Seven Personal Finance Tips From Physicians For Physicians

by Emily Geitner on Apr 19, 2016 3:46:43 PM


Personal finance advice for doctors is generally welcomed by most physicians as saving for retirement is often a top concern for them.The 2014 Work/Life Profiles of Today’s Physician survey by AMA Insurance showed only six percent of American doctors consider themselves “ahead of schedule” when it comes to saving for retirement. Half the doctors were “behind where they would like to be.”

In hindsight, the majority of physicians:

  • Would have sought the advice of a financial advisor.
  • Spent more time on financial planning.
  • Used different investments early in their career.

Below, seasoned physicians over 60 provide seven personal finance tips for doctors based on their own experiences.


Work With a Trusted Financial Advisor

Find a reputable and knowledgeable financial advisor early in your career. A trusted financial advisor can help you make smart decisions about your money.

Dr. Angus McBryde, Jr., MD, a 78 year old orthopedic surgeon and professor at the University of South Carolina School of Medicine, says “your advisor ensures you cross your Ts and dot your Is. The physicians I know who have gotten into trouble with money didn’t get good advice. You’ve got to have a resource.”

Be Prepared for the Worst

Especially when you are young and healthy you don’t think about things going wrong but it’s always best to be prepared for the worst.

Dr. McBryde advises you to be prepared for at least one disaster. He explains “unexpected illness, bad investments, or family troubles can deplete you financially, and young physicians should take this into consideration.”

He further adds “everybody’s going to have some big bumps in the road, so you can’t just look at the projection of what you’ll have when you’re 60. You’ve got to shoot for more than you’ll think you’re going to need.”

Buy Enough Disability Insurance

Dr. McBryde advises doctors to think ahead and buy disability insurance.

Disability insurance provides income if you become disabled for an extended period of time.

He says, “there’s a higher chance of you becoming disabled than dying. I carried a huge amount of disability insurance.
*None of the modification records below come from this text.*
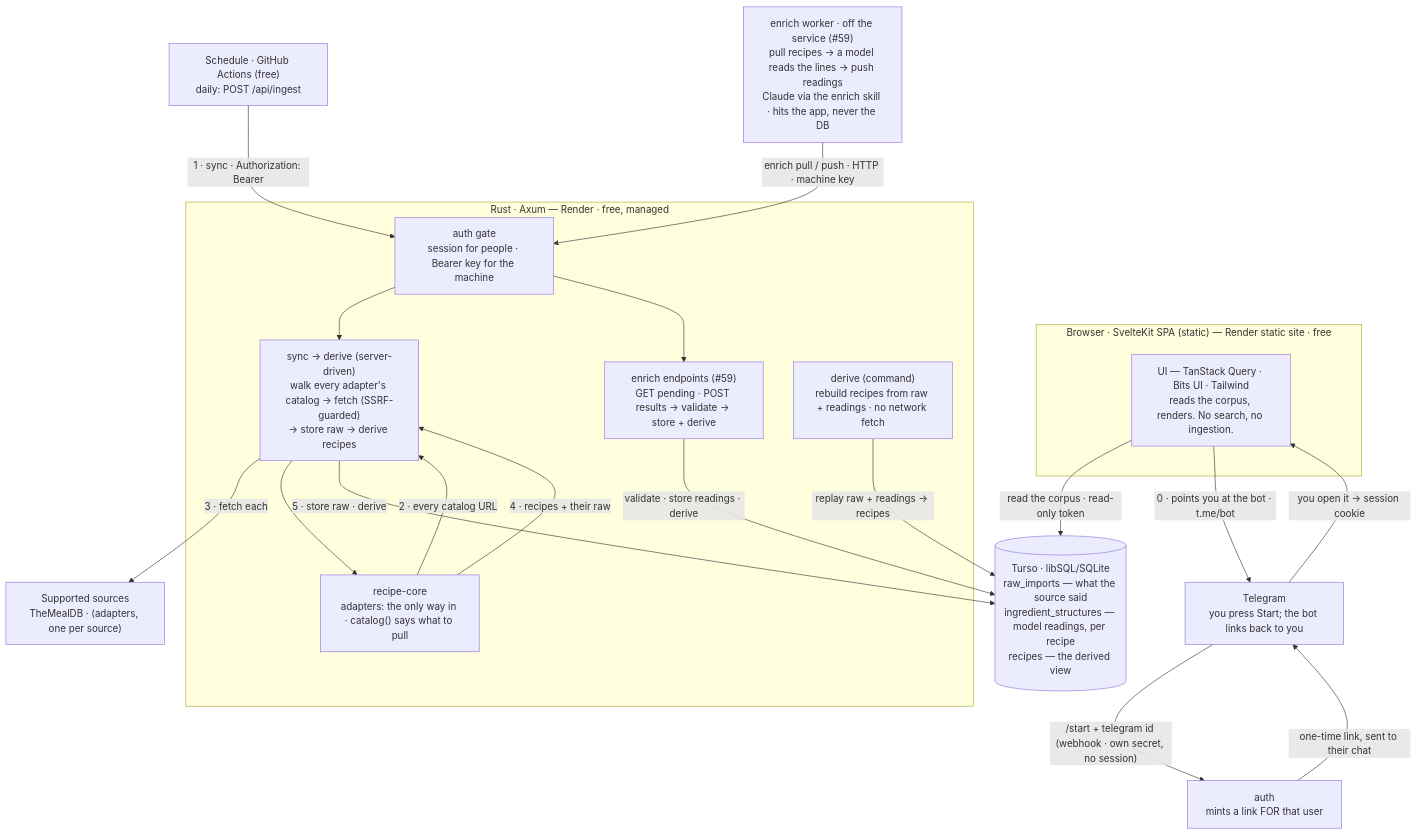
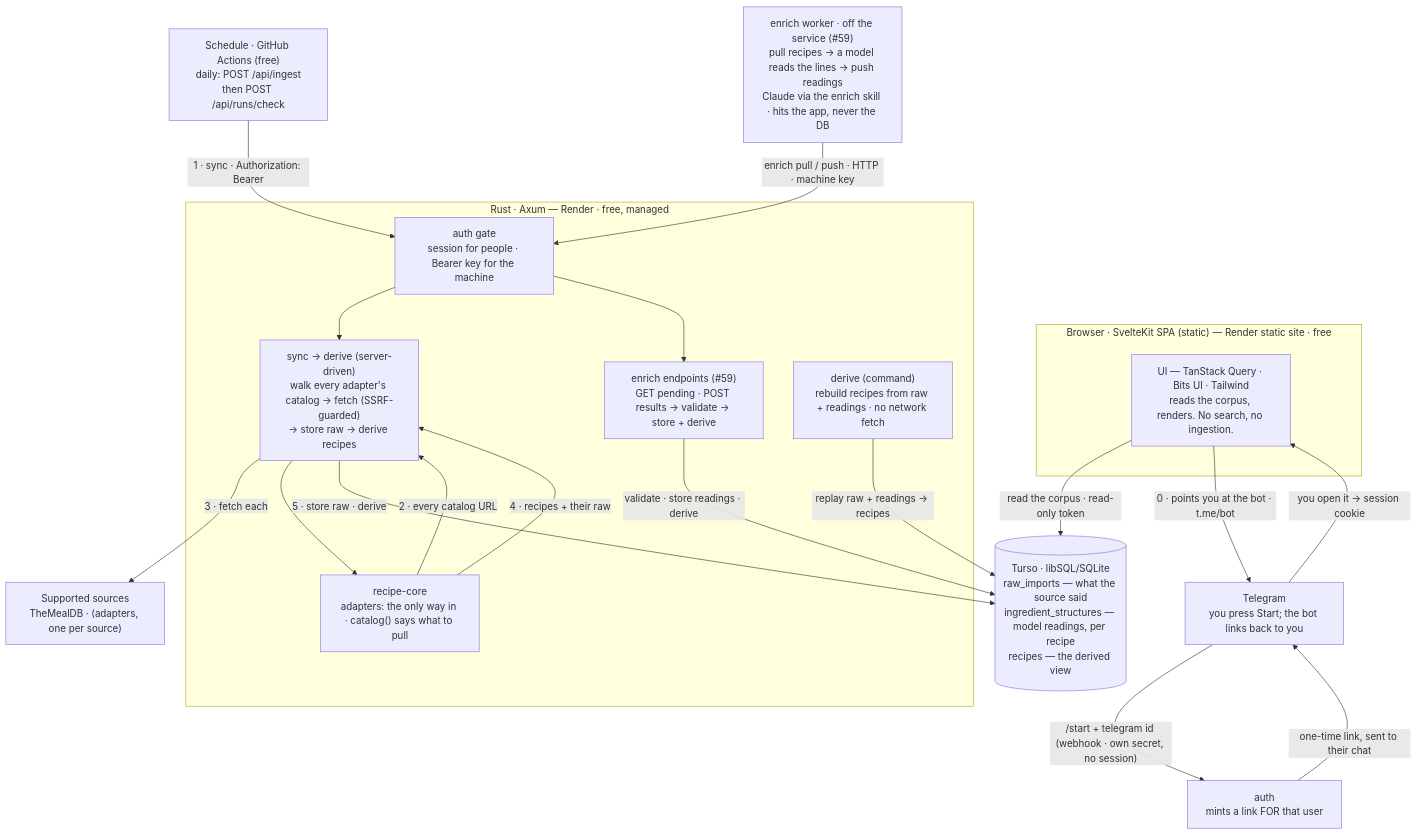
The diagram in README.md (thedavidmeister/recipes), drawn with Mermaid before and after one commit. The commit also changed other lines of this file and 10 other files, not shown here.

First line of the commit message:
Read the runs table on a schedule and tell the admin (#183)

````diff
--- a/README.md
+++ b/README.md
@@ -10,40 +10,40 @@
 ```mermaid
 flowchart TD
     subgraph browser["Browser · SvelteKit SPA (static) — Render static site · free"]
         ui["UI — TanStack Query · Bits UI · Tailwind<br/>reads the corpus, renders. No search, no ingestion."]
     end
 
-    cron["Schedule · GitHub Actions (free)<br/>daily: POST /api/ingest"]
+    cron["Schedule · GitHub Actions (free)<br/>daily: POST /api/ingest<br/>then POST /api/runs/check"]
 
     subgraph render["Rust · Axum — Render · free, managed"]
         gate["auth gate<br/>session for people · Bearer key for the machine"]
         ingest["sync → derive (server-driven)<br/>walk every adapter's catalog → fetch (SSRF-guarded)<br/>→ store raw → derive recipes"]
         enrichep["enrich endpoints (#59)<br/>GET pending · POST results → validate → store + derive"]
         core["recipe-core<br/>adapters: the only way in · catalog() says what to pull"]
         derivecmd["derive (command)<br/>rebuild recipes from raw + readings · no network fetch"]
     end
 
     worker["enrich worker · off the service (#59)<br/>pull recipes → a model reads the lines → push readings<br/>Claude via the enrich skill · hits the app, never the DB"]
 
     tg["Telegram<br/>you press Start; the bot links back to you"]
 
     turso[("Turso · libSQL/SQLite<br/>raw_imports — what the source said<br/>ingredient_structures — model readings, per recipe<br/>recipes — the derived view")]
     ext["Supported sources<br/>TheMealDB · (adapters, one per source)"]
 
     ui -->|"read the corpus · read-only token"| turso
     ui -->|"0 · points you at the bot · t.me/bot"| tg
     tg -->|"/start + telegram id (webhook · own secret, no session)"| wh["auth<br/>mints a link FOR that user"]
     wh -->|"one-time link, sent to their chat"| tg
     tg -->|"you open it -> session cookie"| ui
     cron -->|"1 · sync · Authorization: Bearer"| gate
     gate --> ingest
     core -->|"2 · every catalog URL"| ingest
     ingest -->|"3 · fetch each"| ext
     ingest --> core
     core -->|"4 · recipes + their raw"| ingest
     ingest -->|"5 · store raw · derive"| turso
     worker -->|"enrich pull / push · HTTP · machine key"| gate
     gate --> enrichep
     enrichep -->|"validate · store readings · derive"| turso
     derivecmd -->|"replay raw + readings → recipes"| turso
 ```
````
Fortunately I’ve never had to use it, but I have friends who were underinsured.”

You’ve spent so many years training to become a doctor, chances are you’re most likely only going to have a career in medicine. 

Therefore, should you ever become injured on the job, you’ll be financially protected if you have enough disability insurance coverage.

Create an Estate Plan

More than two-thirds of physicians under age 40 don’t have an estate plan at all. 

If you don’t have one, work with a trusted financial advisor to create one. 

Your estate plan, at minimum, should include a will as well your end-of-life and medical wishes. By doing so, you won’t leave the burden of these big decisions on your family members. 

Understand Your Investment Options

If you’re unsure of what types of investments are right for your retirement plan, make sure to educate yourself. 

Spend time researching options as well as talk with your financial advisor to learn about what investment vehicles exist and would be suitable for you. 

Know Your Own Financial Situation 

It’s important to understand your personal finances.

Dr. Weinstein advises to start by reading about finances. He says doctors don’t know enough about money but it’s only because they never taught themselves.

You can learn a lot about your own financial situation by creating a personal budget

Manage Your Debt Wisely

Barbara Schneidman, MD, a clinical professor of psychiatry and behavioral sciences at the University of Washington School of Medicine in her 70’s, advises doctors to pay credit card bills on time as well as manage debt wisely.

It’s important to explore all options on how to best manage your debt like credit card bills and medical student loans.

If you have a high interest student loan you should consider options like refinancing your medical student loans.

Refinancing means you apply and become approved for an entirely new loan with a different interest rate, maturity schedule, and schedule of monthly payments. 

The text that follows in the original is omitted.